A contagious continued fever lasting from two to three weeks, attended with great prostration and cerebral disorder, and marked by a copious eruption of red spots upon the body. Also called jail fever, famine fever, putrid fever, spottled fever, etc. See Jail fever, under Jail.
an infectious disease spread by lice and fleas. It causes high fever, severe headaches and a skin rash. As many as 60% of people catching the disease may die, especially if they are already in a poor state, as they were in Belsen.
An extremely contagious and often fatal fever transmitted by lice and rat fleas associated with filth and overcrowding
An infectious disease carried by lice or fleas that resulted in many deaths in the labor camps.

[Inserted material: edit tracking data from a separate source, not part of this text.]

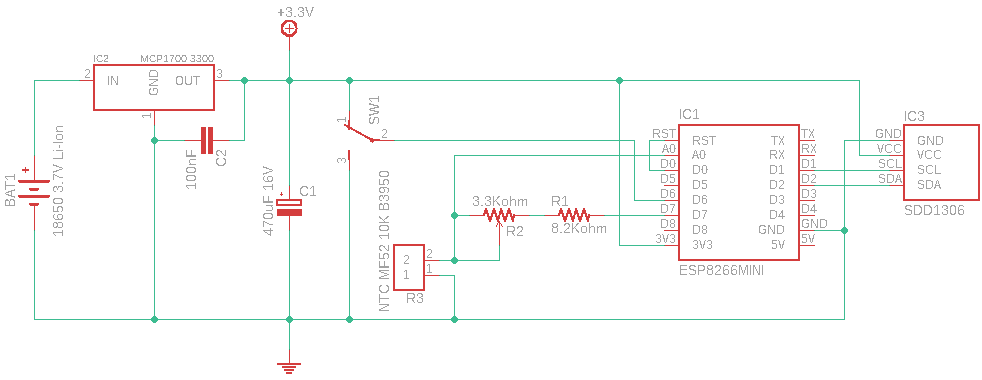
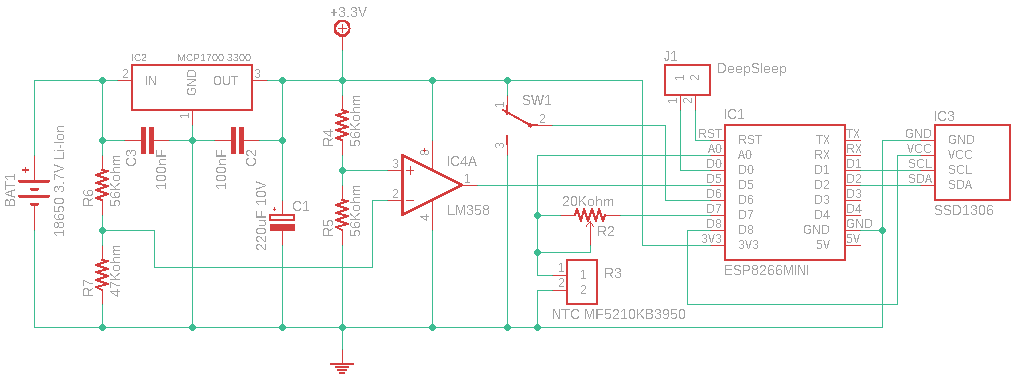
General improvements and fixes in the code; low-battery level notification added; documentation improved

diff --git a/TemperatureMonitor-Sample.h b/TemperatureMonitor-Sample.h
@@ -2,7 +2,7 @@
  * @package Temperature Monitor
  * Configuration sample
  * @author WizLab.it
- * @version 20240113.006
+ * @version 20240125.012
  */
 
 
@@ -10,13 +10,10 @@
  * Generic behaviour
  */
 
-//If debug is active, the sensor name is set to DEBUG_1 or DEBUG_2, and logs are sent to the Serial Monitor
+//If debug is active, logs are sent to the Serial Monitor and the Sensor ID is set using the debug names
 #define DEBUG true
 
-//Use built-in led to inform about events:
-// 2 blinks: connection to WiFi network faled
-// 5 blinks: connection to WiFi network succeeded
-// 10 blinks: sersor data posted online successfully
+//Use built-in led to identify some events
 #define LED_ACTIVE true
 
 //Use OLED display
@@ -25,23 +22,34 @@
 //Seconds between samples
 #define SLEEP_DURATION 10
 
-//If true, go to deep sleep (extremely low current) between samples
+//If true, goes to deep sleep (extremely low current) between samples
 //To use deep sleep, D0 and RST pins on ESP8266 must be connected
 #define USE_DEEP_SLEEP false
 
 //If true, post the sensor data online
 #define POST_TEMPERATURE_ONLINE false
 
+//Sensor data online post endpoint
+#define HTTPS_TEMP_ENDPOINT "https://www.example.com/temperaturesubmit.php"
+
 
 /*
- * Sensors
+ * Sensor
  */
+
+//NTC Sensor
+#define SENSOR_TEMP_BETA 3950.0
+#define SENSOR_TEMP_NOMINAL_OHM 10000.0
+#define SENSOR_TEMP_NOMINAL_TEMP 25.0
+#define SENSOR_TEMP_SERIES_OHM 10000.0
+
+//Device ID
 #if(DEBUG == true)
-  #define SENSOR_NAME_HIGH "TEMP_DEBUG_1"
-  #define SENSOR_NAME_LOW "TEMP_DEBUG_2"
+  #define SENSOR_ID_HIGH "TEMP_DEBUG_1"
+  #define SENSOR_ID_LOW "TEMP_DEBUG_2"
 #else
-  #define SENSOR_NAME_HIGH "TEMP_SENSOR_1"
-  #define SENSOR_NAME_LOW "TEMP_SENSOR_2"
+  #define SENSOR_ID_HIGH "TEMP_SENSOR_1"
+  #define SENSOR_ID_LOW "TEMP_SENSOR_2"
 #endif
 
 
@@ -49,22 +57,14 @@
  * WiFi networks
  */
 
-//Number of available WiFi networks: update the value when adding or removing networks in the WIFI_ACCESSPOINTS array
+//Number of available WiFi networks: update the value when adding or removing networks from the WIFI_ACCESSPOINTS array
 #define WIFI_ACCESSPOINTS_COUNT 2
 
 //Known WiFi networks
-const char *WIFI_ACCESSPOINTS[][2] = {
+const char PROGMEM *WIFI_ACCESSPOINTS[][2] = {
   { "SSID Network 1", "foobar" }, //WiFi network #1
   { "SSID Network 2", "barfoo" }, //WiFi network #2
 };
 
 //Timeout (in seconds) before to give up when trying to connect to a WiFi network
 #define WIFI_CONNECTION_TIMEOUT 15
-
-
-/*
- * HTTPS
- */
-
-//Sensor data online post endpoint
-#define HTTPS_TEMP_ENDPOINT "https://www.example.com/temperaturesubmit.php"

diff --git a/server/temperaturesubmit.php b/server/temperaturesubmit.php
@@ -2,7 +2,7 @@
 /**
  * @package Temperature Monitor
  * @author WizLab.it
- * @version 20240114.005
+ * @version 20240123.008
  */
 
 
@@ -22,7 +22,7 @@ $payloadParsed = json_decode($payload);
 if(!$payloadParsed || !is_object($payloadParsed) || !$payloadParsed->sensorId || !$payloadParsed->temperature || !is_object($payloadParsed->temperature) || !is_numeric($payloadParsed->temperature->celsius)) die("OK");
 
 //Save data
-$DBL->query("INSERT INTO temperatures SET date=NOW(), sensorId='" . dbEsc($payloadParsed->sensorId) . "', temperature='" . dbEsc($payloadParsed->temperature->celsius) . "', rawPayload='" . dbEsc($payload) . "'");
+$DBL->query("INSERT INTO temperatures SET date=NOW(), sensorId='" . dbEsc($payloadParsed->sensorId) . "', temperature='" . dbEsc($payloadParsed->temperature->celsius) . "', lowBattery='" . (($payloadParsed->lowbattery) ? "1" : "0") . "', rawPayload='" . dbEsc($payload) . "'");
 
 //Check if to send alert
 if(SENSORS[$payloadParsed->sensorId]["alert"]) {

diff --git a/server/index.php b/server/index.php
@@ -2,7 +2,7 @@
 /**
  * @package Temperature Monitor
  * @author WizLab.it
- * @version 20240114.017
+ * @version 20240123.018
  */
 
 
@@ -36,7 +36,8 @@ echo("<html>
 /*--- Builf charts --------------------------------------------------------*/
 $sensorsLabel = $sensorColor = $sensorValuesCounter = [];
 foreach(SENSORS as $sId=>$sParams) {
-  $sensorsLabel[] = "'" . $sParams["name"] . "'";
+  $isLowBattery = $DBL->query("SELECT lowBattery FROM temperatures WHERE sensorId='" . dbEsc($sId) . "' ORDER BY date DESC LIMIT 1")->fetch_object();
+  $sensorsLabel[] = "'" . $sParams["name"] . (($isLowBattery->lowBattery) ? " (low battery)" : "") . "'";
   $sensorsColor[] = "'#" . $sParams["color"] . "'";
   $sensorValuesCounter[$sId] = 0;
 }

diff --git a/server/config-sample.php b/server/config-sample.php
@@ -3,7 +3,21 @@
  * @package Temperature Monitor
  * Configuration sample
  * @author WizLab.it
- * @version 20240114.002
+ * @version 20240126.003
+ */
+
+/*
+ * Database structure
+ *
+ * CREATE TABLE `temperatures` (
+ *   `id` int(10) UNSIGNED AUTO_INCREMENT PRIMARY KEY NOT NULL,
+ *   `date` datetime NOT NULL,
+ *   `sensorId` varchar(30) NOT NULL,
+ *   `temperature` decimal(5,2) NOT NULL,
+ *   `lowBattery` tinyint(1) NOT NULL,
+ *   `rawPayload` text NOT NULL
+ * ) ENGINE=InnoDB DEFAULT CHARSET=utf8mb4;
+ *
  */
 
 //Database configuration

diff --git a/README.md b/README.md
@@ -1,49 +1,112 @@
 # Temperature Monitor
 
-This device can be used to monitor the environmental temperature, and optionally post the values online for remote monitoring or show them on a OLED display in real time.
+The device can be used to monitor the environmental temperature, and optionally post the values online for remote monitoring and/or show them on a OLED display in real time.
 
-The circuit is based on the ESP8266 board (Arduino like), that handles the temperature sampling (A/D conversion), network communication via WiFi, and drives the OLED display.
+The circuit is based on an NTC temperature sensor and the ESP8266 board (Arduino like), that handles the temperature sampling (via A/D conversion), network communication via WiFi, and drives the OLED display.
 
-Server side code (PHP) is also provided, to receive the data from the board and show it in a chart.
-
-The device supports:
-
-- multiple WiFi networks: it loops among them trying to connect to any of them
-
-- a trimmer is used for fine tuning
-
-- two sensor IDs supported (selected via a switch)
-
-- optional alerts can be sent via Telegram when the temperature rises above or falls below the allowed range (when online data post is enabled)
+The server-side code (PHP) is also provided, to receive the data from the board and show it in a chart (via Google charts).
 
 The device is battery powered (18650 Li-ion 3.7V battery), but can be powered via any standard 5V USB battery charger, just connecting it to the ESP8266 board.
 
 
 
-### Credits
+## Main features
 
-WizLab.it
+- Multiple WiFi networks support: it loops through all of them, connecting to the first available
+
+- Fine tuning via trimmer
+
+- Two-plus-two sensor IDs supported, selectable via switch (2 channels for normal mode, 2 channels for debug)
+
+- Optional alerts via Telegram when the temperature rises above or falls below the defined range (when online data post is enabled)
+
+- Low-battery level detection (notification shown online on the chart or on the OLED display)
 
 
 
-### References
+## Configuration
 
-WizLab.it: https://www.wizlab.it/
+A sample configuration file is provided (*TemperatureMonitor-Sample.h*): it must be renamed as *TemperatureMonitor.h* and parameters changed based on the needs.
 
-GitHub: https://github.com/wizlab-it/temperature-monitor/
+| Parameter | Description |
+| --------- | ----------- |
+| **SENSOR_TEMP_BETA** | NTC sensor beta value |
+| **SENSOR_TEMP_NOMINAL_OHM** | NTC sensor nominal value |
+| **SENSOR_TEMP_NOMINAL_TEMP** | NTC sensor nominal temperature |
+| **SENSOR_TEMP_SERIES_OHM** | value of the resistor in series with the NTC sensor |
+| **DEBUG** | if true, debug data is sent over the Serial Monitor. Sensor ID is set with debug IDs. Set to false when in production |
+| **LED_ACTIVE** | if true, the build-in ESP8266 led is used to inform about events (2 blinks: connection to WiFi network failed; 5 blinks: connection to WiFi network succeeded; 10 blinks: sersor data posted online). Set to false to save battery |
+| **OLED_ACTIVE** | if true, the OLED display is used. OLED display could not be installed on the device. Set to false if OLED display is not installed or don't want to be used |
+| **SLEEP_DURATION** | how long to sleep between samples (in seconds) |
+| **USE_DEEP_SLEEP** | if true, deep-sleep (extremely low current) is used. To use deep-sleep, the ESP8266 **D0** and **RST** pins must be connected. If false, a normal delay is used |
+| **POST_TEMPERATURE_ONLINE** | if true, temperature is posted online |
+| **HTTPS_TEMP_ENDPOINT** | endpoint where to post temperatures |
+| **SENSOR_ID_HIGH** | ID of the sensor when **D6** pin is HIGH |
+| **SENSOR_ID_LOW** | ID of the sensor when **D6** pin is LOW |
+| **WIFI_ACCESSPOINTS_COUNT** | number of configured Access Points (must match the number of WIFI_ACCESSPOINTS elements) |
+| **WIFI_ACCESSPOINTS** *(array)* | list of Access Points |
+| **WIFI_CONNECTION_TIMEOUT** | timeount (in seconds) after which to give up when trying to connect to a WiFi network |
 
 
 
-### License
+### Configuration notes
 
-This program is free software: you can redistribute it and/or modify
-it under the terms of the GNU General Public License as published by
-the Free Software Foundation, either version 3 of the License, or
-(at your option) any later version.
+- **Sensor ID**: 2 + 2 IDs (2 in normal mode and 2 in debug mode - so up to 4 different temperature lines) can be shown on the online chart. The sensor ID can be customized, and selected via high/low level on **D6**. Sendor IDs in the ESP8266 code must match those configured in server-side code.
 
-This program is distributed in the hope that it will be useful,
-but WITHOUT ANY WARRANTY; without even the implied warranty of
-MERCHANTABILITY or FITNESS FOR A PARTICULAR PURPOSE. See the
-GNU General Public License for more details.
+- **Deep-Sleep**: the device can be put in deep-sleep status to save battery. When in deep-sleep, the current usage is extremely low and battery can last weeks or months.
+To wake up from deep-sleep, the ESP8266 **D0** and **RST** pins must be connected (J1).
+When flashing the firmware on the ESP8266 module, D0 and RST pin **MUST NOT** be connect, or the code upload will fail.
 
-To get a copy of the GNU General Public License, see [http://www.gnu.org/licenses/](http://www.gnu.org/licenses/).
+
+
+## Temperature monitor sections
+
+
+#### OLED display
+
+The device can use an SSD1306 128x32 pixels OLED display.
+
+When present, the OLED is used to show the temperature, the Wi-Fi status (icon) and the low-battery (icon) notification.
+
+
+#### Low-battery detection
+
+Low battery detection is achieved via R4-R5, R6-R7 and IC4-A.
+
+R4-R5 voltage divider halves the 3.3V power supplies (always constant, via the MCP1700-3300 LDO voltage regulator), applying about 1.65V on the non-inverting input of the IC4-A operational amplifier.
+
+R6-R7 voltage divider divides the voltage from the battery by about 2.2; this voltage is applied on the IC4-A inverting input.
+When the battery is full it provides about 4.2V, with 1.91V on the IC4-A inverting input. As soon as the battery gets discharged, the voltage on the IC4-A inverting input drops, falling below the voltage on the non-inverting input when the battery voltage is below 3.63V.
+
+When the voltage on the non-inverting input gets higher than the voltage on the inverting input, the IC4-A operational amplifier output level rises to the maximum value allowed (about 1.95V when powered with 3.3V, see LM358 specifications).
+This voltage is detected as a high logic level by the ESP8266, setting the low-battery level flag.
+
+
+#### Server-side application
+
+The server-side application needs PHP to run the code, and a MySQL/MariaDB database to store data.
+
+A sample configuration file is provided (*config-sample.php*): it must be renamed as *config.php* and parameters changed based on the needs.
+
+The database structure is included in the sample configuration file.
+
+Sensors ID, sensor description and alert levels can be customized. Sensor IDs must match those set in the ESP8266 code. If alerts are set (at least for one sensor), a Telegram bot is required to send the notification.
+Refer to [https://www.shellhacks.com/telegram-api-send-message-personal-notification-bot/](https://www.shellhacks.com/telegram-api-send-message-personal-notification-bot/) (or any other tutorial available online) for the Telegram bot creation.
+
+
+
+## Credits and references
+
+Created by [WizLab.it](https://www.wizlab.it/)
+
+GitHub: [https://github.com/wizlab-it/temperature-monitor/](https://github.com/wizlab-it/temperature-monitor/)
+
+
+
+## License
+
+This program is free software: you can redistribute it and/or modify it under the terms of the GNU General Public License as published by the Free Software Foundation, either version 3 of the License, or (at your option) any later version.
+
+This program is distributed in the hope that it will be useful, but WITHOUT ANY WARRANTY; without even the implied warranty of MERCHANTABILITY or FITNESS FOR A PARTICULAR PURPOSE. See the GNU General Public License for more details.
+
+To get a copy of the GNU General Public License, see [http://www.gnu.org/licenses/](http://www.gnu.org/licenses/)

rickettsial disease transmitted by body lice and characterized by skin rash and high fever
An infectious disease carried by lice or fleas, making it hard to control in camps. High fever, exhaustion, and death often resulted.
A group of diseases caused by the microorganism rickettsia, spread by the bites of fleas, mites, or ticks; symptoms include headache, fever, rash, and a series of complications if untreated.
A severely infectious disease which brings a high fever, exhaustion and often death. The disease is carried by lice or fleas and was an uncontrollable killer in ghettos and in camps.
A sever infectious disease transmitted by body lice, and marked by high fever, stupor and delirium, intense headaches, and a dark red rash
An acute, infectious disease caused by several micro-organism species of Rickettsia (transmitted by lice and fleas) and characterized by acute prostration, high fever, depression, delirium, headache, and a peculiar eruption of reddish spots on the body. The epidemic or classic form is louse borne; the endemic or murine is flea borne. Synonyms: typhus fever, malignant fever (in the 1850s), jail fever, hospital fever, ship fever, putrid fever, brain fever, bilious fever, spotted fever, petechial fever, camp fever.
Typhus is any one of several similar diseases caused by Rickettsia bacteria. The name comes from the Greek typhos, meaning smoky or lazy, describing the state of mind of those affected with typhus.